The Food and Drug Administration sparked dispute last Monday with the accelerated approval of Biogen’s Aduhelm (aducanumab-avwa) for the treatment of Alzheimer’s disease.
The drug is the first new treatment approved for Alzheimer’s disease since 2003.
“Currently available therapies only treat symptoms of the disease; this treatment option is the first therapy to target and affect the underlying disease process of Alzheimer’s,” said Dr. Patrizia Cavazzoni, director of the FDA’s Center for Drug Evaluation and Research (CDER). “As we have learned from the fight against cancer, the accelerated approval pathway can bring therapies to patients faster while spurring more research and innovation.”
Aduhelm was evaluated in three clinical trials (EMERGE, ENGAGE, and PRIME) with 3,482 participants who had early Alzheimer’s disease. According to the FDA, those who received Aduhelm “had a significant dose- and time-dependent reduction of amyloid beta plaque” in the brain — the surrogate endpoint that supported the accelerated approval — whereas those in the control groups had no such reduction.
Our Take: The stakes were high, and no matter which way the FDA’s decision went, somebody was going to be upset. Millions of people living with Alzheimer’s disease have been hoping for a drug that will treat the disease and not just the symptoms. Many scientists in the field, however, including several on the FDA’s Peripheral and Central Nervous System (PCNS) Drugs advisory panel, aren’t convinced that Aduhelm is the answer.
The list of failed drug candidates is long and includes monoclonal antibodies, gamma secretase inhibitors, BACE inhibitors, and tau aggregation inhibitors, among others. In just the last few years, AstraZeneca, Biohaven, Eli Lilly, Johnson & Johnson, Merck, Roche and a host of other drug companies have eliminated Alzheimer’s drug candidates from their pipelines, often in the late stages of development.

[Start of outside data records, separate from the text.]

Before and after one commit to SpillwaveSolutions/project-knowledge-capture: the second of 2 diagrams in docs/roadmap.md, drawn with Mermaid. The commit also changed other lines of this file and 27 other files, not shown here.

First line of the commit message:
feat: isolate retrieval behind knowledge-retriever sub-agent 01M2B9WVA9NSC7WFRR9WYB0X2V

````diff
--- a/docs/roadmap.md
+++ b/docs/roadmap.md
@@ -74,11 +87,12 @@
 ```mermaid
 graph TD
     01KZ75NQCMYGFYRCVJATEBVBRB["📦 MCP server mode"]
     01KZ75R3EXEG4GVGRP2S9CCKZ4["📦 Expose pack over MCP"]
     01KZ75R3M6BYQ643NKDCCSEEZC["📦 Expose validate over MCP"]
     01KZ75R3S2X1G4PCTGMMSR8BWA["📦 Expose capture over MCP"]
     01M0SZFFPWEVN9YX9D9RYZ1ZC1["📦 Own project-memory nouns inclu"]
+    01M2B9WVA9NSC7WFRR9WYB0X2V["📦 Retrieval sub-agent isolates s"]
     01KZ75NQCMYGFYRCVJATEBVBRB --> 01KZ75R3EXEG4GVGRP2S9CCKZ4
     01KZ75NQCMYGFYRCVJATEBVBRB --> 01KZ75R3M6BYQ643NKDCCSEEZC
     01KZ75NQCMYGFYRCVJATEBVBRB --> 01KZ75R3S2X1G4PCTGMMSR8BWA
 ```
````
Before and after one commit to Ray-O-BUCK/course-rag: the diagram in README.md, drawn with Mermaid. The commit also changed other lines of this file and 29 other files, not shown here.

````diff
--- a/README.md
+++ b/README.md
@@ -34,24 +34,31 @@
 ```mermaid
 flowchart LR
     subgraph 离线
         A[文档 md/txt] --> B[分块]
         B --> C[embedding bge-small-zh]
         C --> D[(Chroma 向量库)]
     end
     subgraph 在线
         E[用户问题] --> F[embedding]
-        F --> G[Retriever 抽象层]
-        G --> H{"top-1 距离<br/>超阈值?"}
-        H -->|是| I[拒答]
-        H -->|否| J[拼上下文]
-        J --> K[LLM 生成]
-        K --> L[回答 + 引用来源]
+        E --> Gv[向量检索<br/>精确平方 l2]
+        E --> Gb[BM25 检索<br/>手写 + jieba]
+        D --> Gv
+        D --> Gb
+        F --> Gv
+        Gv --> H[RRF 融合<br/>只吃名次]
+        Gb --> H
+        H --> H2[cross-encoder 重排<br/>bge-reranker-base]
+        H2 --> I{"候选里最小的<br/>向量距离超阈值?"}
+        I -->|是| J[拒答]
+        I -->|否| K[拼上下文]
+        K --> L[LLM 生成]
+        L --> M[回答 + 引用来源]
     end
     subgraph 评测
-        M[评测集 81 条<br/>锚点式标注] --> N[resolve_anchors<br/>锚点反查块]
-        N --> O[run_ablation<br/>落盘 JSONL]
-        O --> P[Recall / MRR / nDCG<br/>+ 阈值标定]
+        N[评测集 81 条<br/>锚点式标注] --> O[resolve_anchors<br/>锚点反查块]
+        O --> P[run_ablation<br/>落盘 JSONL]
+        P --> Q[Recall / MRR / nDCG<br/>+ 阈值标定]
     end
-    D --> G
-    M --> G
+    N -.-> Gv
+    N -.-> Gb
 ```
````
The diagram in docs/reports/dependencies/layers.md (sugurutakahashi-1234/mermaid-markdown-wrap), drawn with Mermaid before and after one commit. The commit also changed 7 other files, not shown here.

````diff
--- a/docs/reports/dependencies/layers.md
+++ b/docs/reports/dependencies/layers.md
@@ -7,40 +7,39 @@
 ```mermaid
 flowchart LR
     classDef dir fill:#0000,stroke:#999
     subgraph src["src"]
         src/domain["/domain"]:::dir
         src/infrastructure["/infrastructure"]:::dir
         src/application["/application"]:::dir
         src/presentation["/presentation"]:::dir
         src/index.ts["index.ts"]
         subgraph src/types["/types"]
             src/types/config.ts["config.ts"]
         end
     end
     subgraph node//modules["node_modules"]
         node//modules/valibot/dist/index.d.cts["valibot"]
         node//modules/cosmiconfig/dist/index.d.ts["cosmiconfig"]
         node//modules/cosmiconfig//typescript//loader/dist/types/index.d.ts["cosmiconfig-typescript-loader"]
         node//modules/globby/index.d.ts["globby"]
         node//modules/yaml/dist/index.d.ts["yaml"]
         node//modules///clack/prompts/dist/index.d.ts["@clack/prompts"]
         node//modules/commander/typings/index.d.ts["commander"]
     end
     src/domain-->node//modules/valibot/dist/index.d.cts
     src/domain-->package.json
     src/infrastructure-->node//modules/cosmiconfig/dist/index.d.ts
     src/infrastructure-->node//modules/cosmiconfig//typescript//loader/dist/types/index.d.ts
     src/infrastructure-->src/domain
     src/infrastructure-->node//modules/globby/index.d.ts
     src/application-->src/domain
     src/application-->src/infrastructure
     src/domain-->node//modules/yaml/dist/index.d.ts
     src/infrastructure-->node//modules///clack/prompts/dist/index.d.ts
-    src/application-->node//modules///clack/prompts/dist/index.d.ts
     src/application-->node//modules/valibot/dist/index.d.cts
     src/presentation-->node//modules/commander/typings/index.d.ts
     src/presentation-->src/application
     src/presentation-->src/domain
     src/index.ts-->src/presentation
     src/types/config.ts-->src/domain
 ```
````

In fact, in March 2019, Biogen and its partner on the drug, Eisai, discontinued the Phase III EMERGE and ENGAGE trials of aducanumab based on the results of a futility analysis. The studies were being conducted to evaluate the drug’s ability to slow cognitive and functional impairment. An independent data monitoring committee found that the trials were unlikely to meet their primary endpoint. A Phase II study and a long-term extension of the Phase Ib PRIME trial were also discontinued at that time.
Biogen took a huge financial blow, dropping $18 billion in value, and people living with Alzheimer’s disease thought they had lost another hope with the setback.
But seven months later, Biogen and Eisai announced that they would file for regulatory approval based on a new analysis of data from the two Phase III studies. That analysis, conducted in consultation with the FDA, showed that aducanumab “reduced clinical decline in patients with early Alzheimer’s disease.” Those results, Biogen said, “were driven primarily by greater exposure to high-dose aducanumab in the larger dataset as compared to data available at the time of the futility analysis.”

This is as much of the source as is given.